By the way I want to mention that after a couple of weeks I bumped into a guy working at the same consulting firm as I do. He was also working as a consultant at the same bank, but at another department. I mentioned the things we had done to improve our demos and to my (happy) surprise he said: ”So you were the guys!? I’ve heard people at my project speaking about at team that were acting on their demos.” People were talking about our performance. 🙂

Adapt our current way of working

So we decided that from now on our demos would be something that people would want to come to and look forward to, and not something we and the customers were trying to avoid. We adapted our way of working and continued to book two hours the day before the demo for preparation. We needed this to feel confident when going into the demo room the next morning. Those two hours were not spent on any development anyway since the deployment to the test environment was done at 15:00.

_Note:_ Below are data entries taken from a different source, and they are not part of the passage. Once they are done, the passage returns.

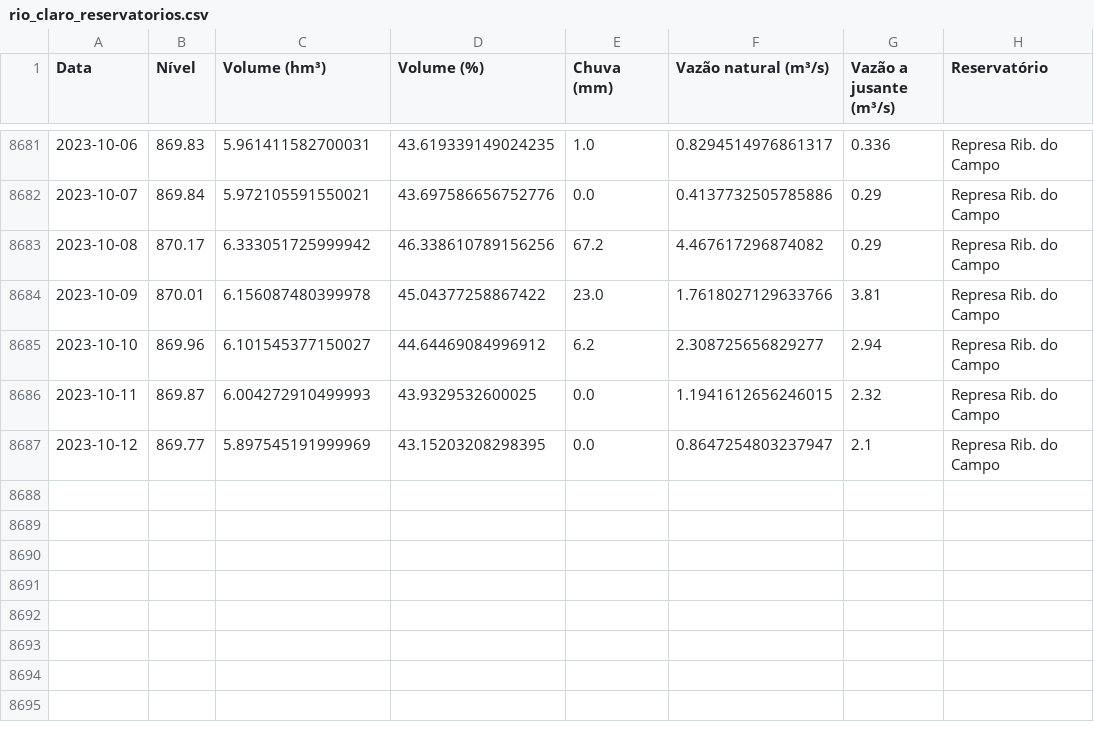
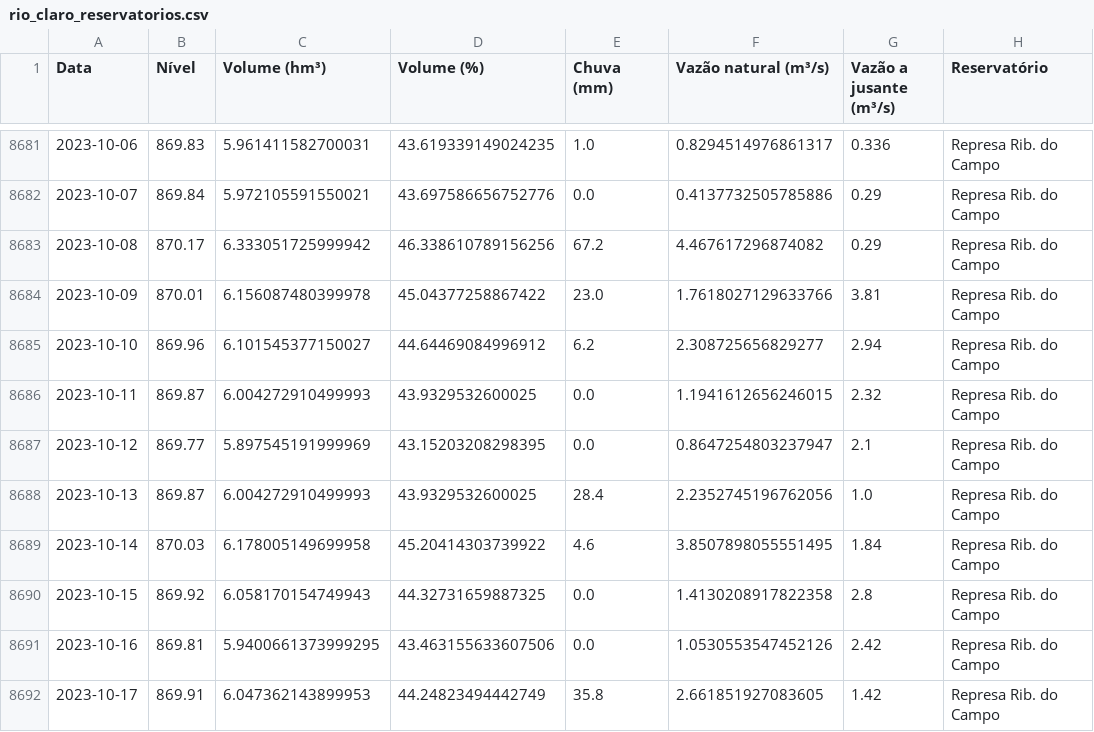
Before and after one commit to GMerencio/sabesp-api, a CSV file: dados/rio_claro_reservatorios.csv, drawn as a sheet; only a part is shown, gaps mark what is left out; the diff names each change by its address in the sheet, - before the commit and + after, or states it on an @@ line.

```diff
--- a/dados/rio_claro_reservatorios.csv
+++ b/dados/rio_claro_reservatorios.csv
+row 8688: 2023-10-13 | 869.87 | 6.004272910499993 | 43.9329532600025 | 28.4 | 2.2352745196762056 | 1.0 | Represa Rib. do Campo
+row 8689: 2023-10-14 | 870.03 | 6.178005149699958 | 45.20414303739922 | 4.6 | 3.8507898055551495 | 1.84 | Represa Rib. do Campo
+row 8690: 2023-10-15 | 869.92 | 6.058170154749943 | 44.32731659887325 | 0.0 | 1.4130208917822358 | 2.8 | Represa Rib. do Campo
+row 8691: 2023-10-16 | 869.81 | 5.9400661373999295 | 43.463155633607506 | 0.0 | 1.0530553547452126 | 2.42 | Represa Rib. do Campo
+row 8692: 2023-10-17 | 869.91 | 6.047362143899953 | 44.24823494442749 | 35.8 | 2.661851927083605 | 1.42 | Represa Rib. do Campo
```
Also changed, not shown: dados/alto_tiete.csv, dados/cantareira.csv, 9 other files.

After a while it became clear that being well prepared for the demo was quite hard and took some significant amount of time. Most of the preparation time was spent on finding good test customers and deciding on what to demo in each story. So instead of doing all that for all stories at the end of the sprint we added a task on each story called ”Prepare demo”that you had to do in order to be done with the story. To complete this task one would have to find a well suited test client to demo that particular story with, and also write down a short scenario on how to demo and describe the story. This task was very easy and did not take long time to do since you were already working on the story and had all the facts currently in your head. Having these notes on each story really helped when it was time to prepare the full demo, and it saved a lot of time. After this tweaking of the work process the preparation of the demo was reduced to about one hour.

We also decided to keep the TV Shop style of doing the demo. One person would drive the demo with questions and make sure the structure of the demo was kept, and the other person would give the clarifying answers and show the new functions in the application.

I addition to the setup with two people performing on stage we found it was helpful to assign a character to each of the persons.  Having characters and a manuscript made it easier to relax because it felt like you were just playing a role, instead of speaking in front of important people. Adding drama to the demo made it more fun to prepare, realize and most certainly to watch and we used many different characters and scenarios besides from the Advisor and Confident Developer. For instance:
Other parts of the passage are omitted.